** Information provided **
──────

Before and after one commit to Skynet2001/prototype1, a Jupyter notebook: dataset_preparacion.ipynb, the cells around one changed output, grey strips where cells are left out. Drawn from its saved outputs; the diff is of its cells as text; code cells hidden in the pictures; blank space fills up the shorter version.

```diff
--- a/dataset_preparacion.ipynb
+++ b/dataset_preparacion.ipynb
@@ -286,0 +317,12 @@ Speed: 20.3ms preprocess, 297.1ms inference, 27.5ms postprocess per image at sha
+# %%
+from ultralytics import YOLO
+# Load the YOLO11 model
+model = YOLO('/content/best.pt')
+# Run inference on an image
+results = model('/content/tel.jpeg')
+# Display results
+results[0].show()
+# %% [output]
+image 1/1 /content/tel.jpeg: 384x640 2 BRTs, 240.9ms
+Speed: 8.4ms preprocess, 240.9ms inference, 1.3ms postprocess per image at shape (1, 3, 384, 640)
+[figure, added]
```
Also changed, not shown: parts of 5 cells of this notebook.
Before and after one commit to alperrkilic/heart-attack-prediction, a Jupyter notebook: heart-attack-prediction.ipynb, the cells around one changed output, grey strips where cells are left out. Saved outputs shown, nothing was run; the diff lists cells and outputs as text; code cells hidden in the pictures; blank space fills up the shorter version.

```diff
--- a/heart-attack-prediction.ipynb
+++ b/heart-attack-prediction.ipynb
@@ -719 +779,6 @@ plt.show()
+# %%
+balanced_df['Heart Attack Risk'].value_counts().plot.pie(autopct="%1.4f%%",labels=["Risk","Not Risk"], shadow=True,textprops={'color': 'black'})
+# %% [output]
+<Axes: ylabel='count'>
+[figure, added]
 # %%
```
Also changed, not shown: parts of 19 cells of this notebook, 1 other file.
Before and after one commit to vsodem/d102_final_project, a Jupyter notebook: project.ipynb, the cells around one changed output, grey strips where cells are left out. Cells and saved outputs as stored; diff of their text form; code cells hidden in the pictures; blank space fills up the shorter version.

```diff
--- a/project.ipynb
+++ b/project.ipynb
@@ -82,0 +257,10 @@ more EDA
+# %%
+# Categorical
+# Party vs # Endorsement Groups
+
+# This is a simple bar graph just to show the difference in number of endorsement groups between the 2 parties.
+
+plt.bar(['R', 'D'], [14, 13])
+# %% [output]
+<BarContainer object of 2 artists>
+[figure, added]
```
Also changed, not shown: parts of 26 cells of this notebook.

──────

** Exercise objective **
Search the entries for "space" and show every line that has it.

** Answer area **
Before and after one commit to Skynet2001/prototype1, a Jupyter notebook: dataset_preparacion.ipynb, the cells around one changed output, grey strips where cells are left out. Drawn from its saved outputs; the diff is of its cells as text; code cells hidden in the pictures; blank space fills up the shorter version.
Before and after one commit to alperrkilic/heart-attack-prediction, a Jupyter notebook: heart-attack-prediction.ipynb, the cells around one changed output, grey strips where cells are left out. Saved outputs shown, nothing was run; the diff lists cells and outputs as text; code cells hidden in the pictures; blank space fills up the shorter version.
Before and after one commit to vsodem/d102_final_project, a Jupyter notebook: project.ipynb, the cells around one changed output, grey strips where cells are left out. Cells and saved outputs as stored; diff of their text form; code cells hidden in the pictures; blank space fills up the shorter version.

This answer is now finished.